And when it comes to putting out a novel, perhaps an army. There are so many talented people involved in the creation and birth of a novel. It’s really pretty cool, I think. From those willing to be interviewed in the name of research, to those who review a writer’s work in progress, to the agent, to the editor and all the amazing people at the publishing house responsible for turning manuscript pages into a stunning book, and then marketing and selling that book. Wow.
But today I’d like to focus on all the lovely people a writer relies on before the manuscript reaches the hands of an editor. Let’s begin with those who give up their time to answer questions and be interviewed in the name of research. For me, this was a veterinarian who discussed how and why people’s pets sometimes form dog packs (for Dog Gone). And the hunters who patiently explained every aspect of deer hunting (for Buck Fever) and read what I wrote to be sure my scenes were true. And the nurse who educated me regarding traumatic injuries (again, for Buck Fever). The generosity of people can be amazing.
And then there are the wonderful people who donate their time to critique all aspects of a novel in progress. No matter how hard I work on a story, squint at it, pine over it, and fuss with it, inevitably I miss something. Don’t even ask how many times I’ve slapped myself on the forehead and muttered Duh! after a reviewer has pointed out something in need of fixing.

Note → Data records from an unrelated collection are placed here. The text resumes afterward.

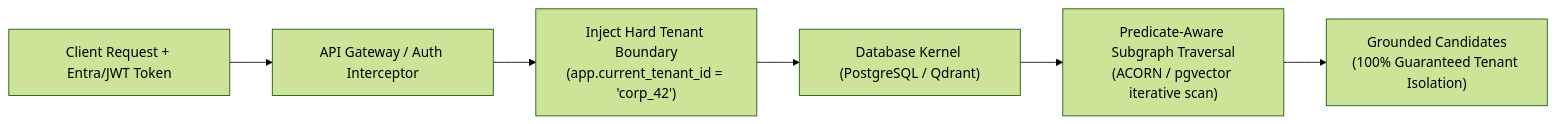
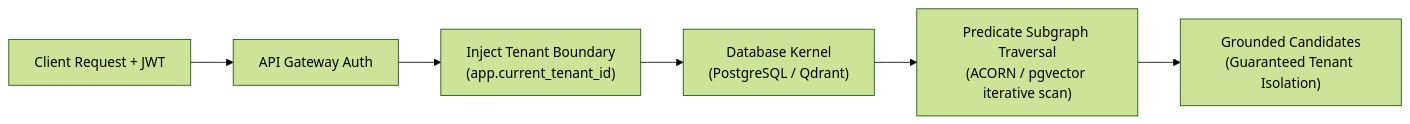
Before and after one commit to dip4k/senior-engineer-to-ai-engineer-roadmap: the second of 4 diagrams in 02-rag-and-knowledge-systems/05-predicate-filtering-and-acorn.md, drawn with Mermaid (forest theme). The commit also changed other lines of this file and 10 other files, not shown here.

````diff
--- a/02-rag-and-knowledge-systems/05-predicate-filtering-and-acorn.md
+++ b/02-rag-and-knowledge-systems/05-predicate-filtering-and-acorn.md
@@ -62,8 +64,8 @@
 ```mermaid
 flowchart LR
-    User["Client Request + Entra/JWT Token"] --> Gateway["API Gateway / Auth Interceptor"]
-    Gateway --> Inject["Inject Hard Tenant Boundary<br>(app.current_tenant_id = 'corp_42')"]
-    Inject --> StorageEngine["Database Kernel (PostgreSQL / Qdrant)"]
-    StorageEngine --> Traversal["Predicate-Aware Subgraph Traversal<br>(ACORN / pgvector iterative scan)"]
-    Traversal --> ZeroLeakage["Grounded Candidates<br>(100% Guaranteed Tenant Isolation)"]
+    User["Client Request + JWT"] --> Gateway["API Gateway Auth"]
+    Gateway --> Inject["Inject Tenant Boundary<br>(app.current_tenant_id)"]
+    Inject --> StorageEngine["Database Kernel<br>(PostgreSQL / Qdrant)"]
+    StorageEngine --> Traversal["Predicate Subgraph Traversal<br>(ACORN / pgvector iterative scan)"]
+    Traversal --> ZeroLeakage["Grounded Candidates<br>(Guaranteed Tenant Isolation)"]
 ```
````
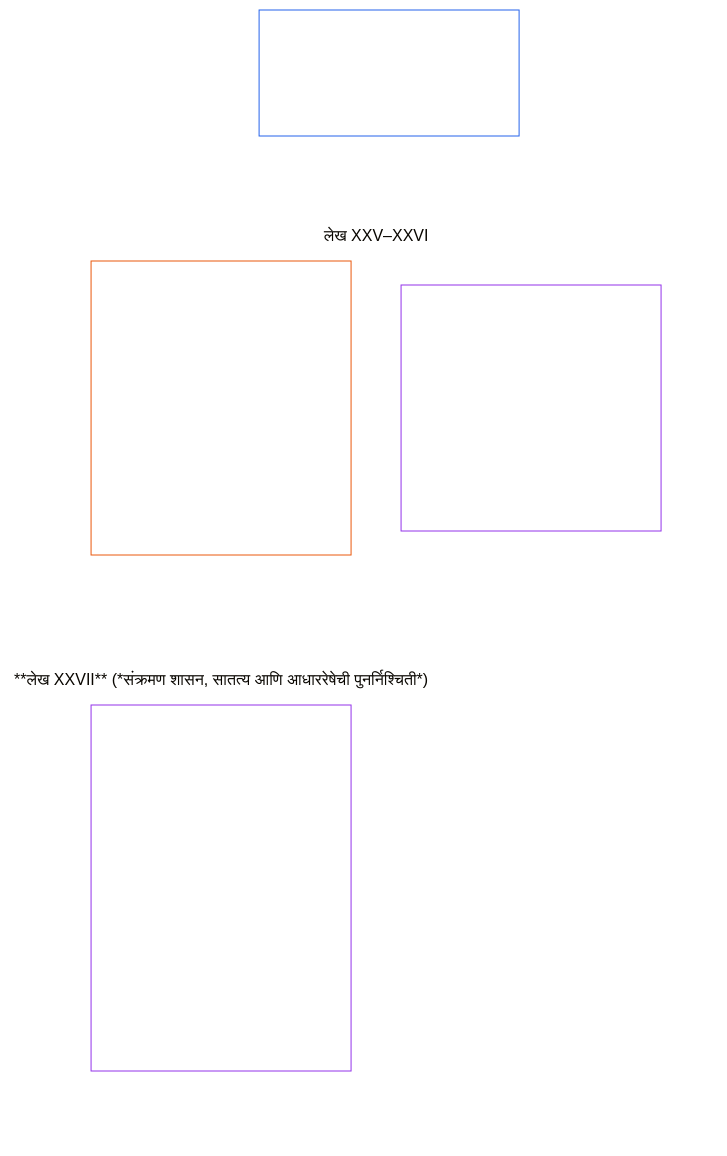
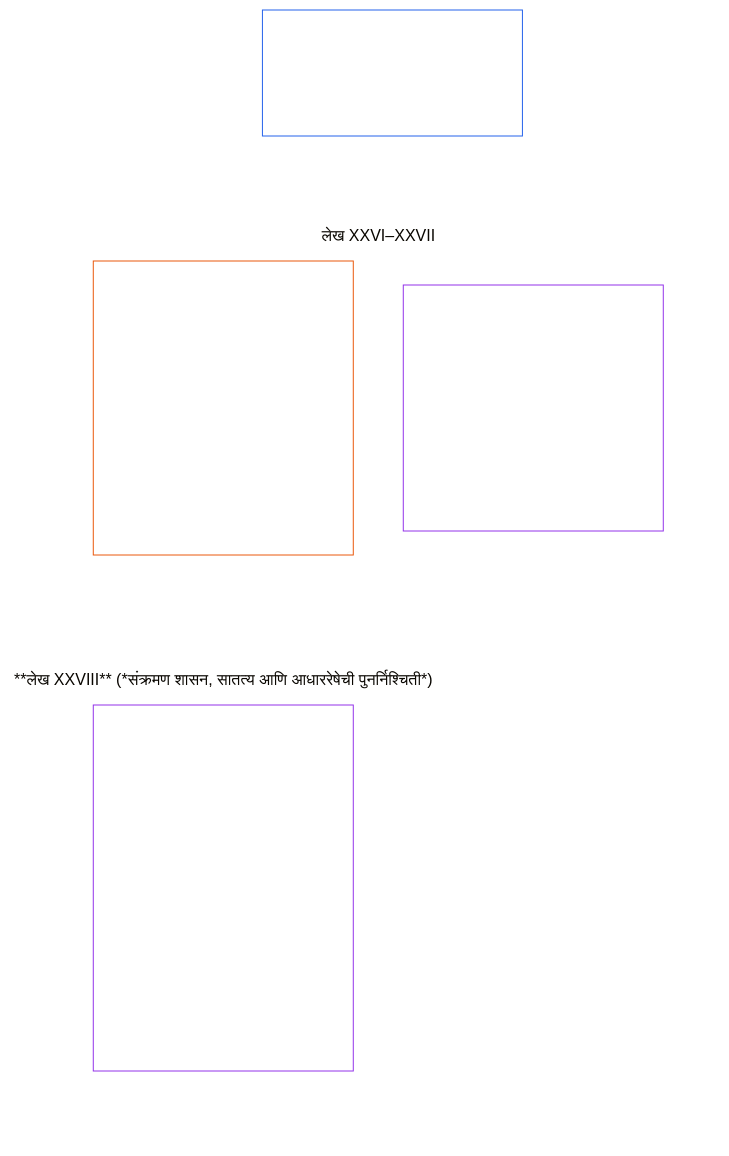
The diagram in translations/mr/core_06_rights_part_e.md (kfoelsch/Sentient_Constitution), drawn with Mermaid (base theme) before and after one commit. The commit also changed other lines of this file and 353 other files, not shown here.

````diff
--- a/translations/mr/core_06_rights_part_e.md
+++ b/translations/mr/core_06_rights_part_e.md
@@ -40,24 +40,24 @@
 ```mermaid
 flowchart TB
     D0["भाग E<br/><br/>संघर्ष निराकरण, पुनरावलोकन, घटनात्मक उत्क्रांती आणि संक्रमण"]
     subgraph Dgrid[" "]
         direction TB
-        subgraph Drow1["लेख XXV–XXVI"]
-            D1["**लेख XXV** (*वेळेवर पूर्वलक्षी पुनरावलोकन व पुनर्स्थापनात्मक समन्वय*) · वेळेवर पूर्वलक्षी पुनरावलोकन व पुनर्स्थापनात्मक समन्वय<br/><br/>• पूर्वलक्षी पुनरावलोकन व प्रकटीकरण<br/>• हक्क-संघर्ष प्रक्रिया<br/>• पुनर्स्थापनात्मक समन्वय<br/>• वेळेवर निराकरण व विलंबविरोध"]
-            D2["**लेख XXVI** (*घटनात्मक उत्क्रांती व स्थिरीकरणास प्रतिबंध*) · घटनात्मक उत्क्रांती व स्थिरीकरणास प्रतिबंध<br/><br/>• स्थिरीकरणास प्रतिबंध व पुनर्विचारयोग्यता<br/>• नियतकालिक पुनर्प्रमाणीकरण व पारदर्शक बदल"]
+        subgraph Drow1["लेख XXVI–XXVII"]
+            D1["**लेख XXVI** (*वेळेवर पूर्वलक्षी पुनरावलोकन व पुनर्स्थापनात्मक समन्वय*) · वेळेवर पूर्वलक्षी पुनरावलोकन व पुनर्स्थापनात्मक समन्वय<br/><br/>• पूर्वलक्षी पुनरावलोकन व प्रकटीकरण<br/>• हक्क-संघर्ष प्रक्रिया<br/>• पुनर्स्थापनात्मक समन्वय<br/>• वेळेवर निराकरण व विलंबविरोध"]
+            D2["**लेख XXVII** (*घटनात्मक उत्क्रांती व स्थिरीकरणास प्रतिबंध*) · घटनात्मक उत्क्रांती व स्थिरीकरणास प्रतिबंध<br/><br/>• स्थिरीकरणास प्रतिबंध व पुनर्विचारयोग्यता<br/>• नियतकालिक पुनर्प्रमाणीकरण व पारदर्शक बदल"]
         end
-        subgraph Drow2["**लेख XXVII** (*संक्रमण शासन, सातत्य आणि आधाररेषेची पुनर्निश्चिती*)"]
-            D3["**लेख XXVII** (*संक्रमण शासन, सातत्य आणि आधाररेषेची पुनर्निश्चिती*) · संक्रमण शासन, सातत्य आणि आधाररेषेची पुनर्निश्चिती<br/><br/>• टप्प्याटप्प्याने स्वीकार व हक्क-किमान सातत्य<br/>• संक्रमणकालीन अधिकार व पुनर्अधिकृतीकरण<br/>• अपयशातून बाहेर पडण्याचे मार्ग, पुनःआधाररेषा आणि शोधक्षमता<br/>• अनुपालक नसलेली मालमत्ता व प्रणाली"]
+        subgraph Drow2["**लेख XXVIII** (*संक्रमण शासन, सातत्य आणि आधाररेषेची पुनर्निश्चिती*)"]
+            D3["**लेख XXVIII** (*संक्रमण शासन, सातत्य आणि आधाररेषेची पुनर्निश्चिती*) · संक्रमण शासन, सातत्य आणि आधाररेषेची पुनर्निश्चिती<br/><br/>• टप्प्याटप्प्याने स्वीकार व हक्क-किमान सातत्य<br/>• संक्रमणकालीन अधिकार व पुनर्अधिकृतीकरण<br/>• अपयशातून बाहेर पडण्याचे मार्ग, पुनःआधाररेषा आणि शोधक्षमता<br/>• अनुपालक नसलेली मालमत्ता व प्रणाली"]
         end
     end
     %% अदृश्य दुवे दोन-रुंदीची मांडणी निश्चित करतात: प्रत्येक दुवा लक्ष्याला एक पातळी खाली ठेवतो.
     D0 ~~~ D1 & D2
     D1 ~~~ D3
     style Dgrid fill:none,stroke:none
     style Drow1 fill:none,stroke:none
     style Drow2 fill:none,stroke:none
     style D0 fill:none,stroke:#2563eb,color:#ffffff
     style D1 fill:none,stroke:#ea580c,color:#ffffff
     style D2 fill:none,stroke:#9333ea,color:#ffffff
     style D3 fill:none,stroke:#9333ea,color:#ffffff
 ```
````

Most recently, while wrestling with a title for a novel, I got unexpected help from the world of Twitter. While in the midst of tearing my hair out, because I so rot at titles, I vented on Twitter about my frustration. A wonderful fellow writer offered her help and guidance. Really. Isn’t that amazing?
So, whether it takes a village or an army to build a novel to the point of completion may be up for discussion, but I don’t think anyone can argue with the value of the guidance and the generosity of those who contribute to the end result.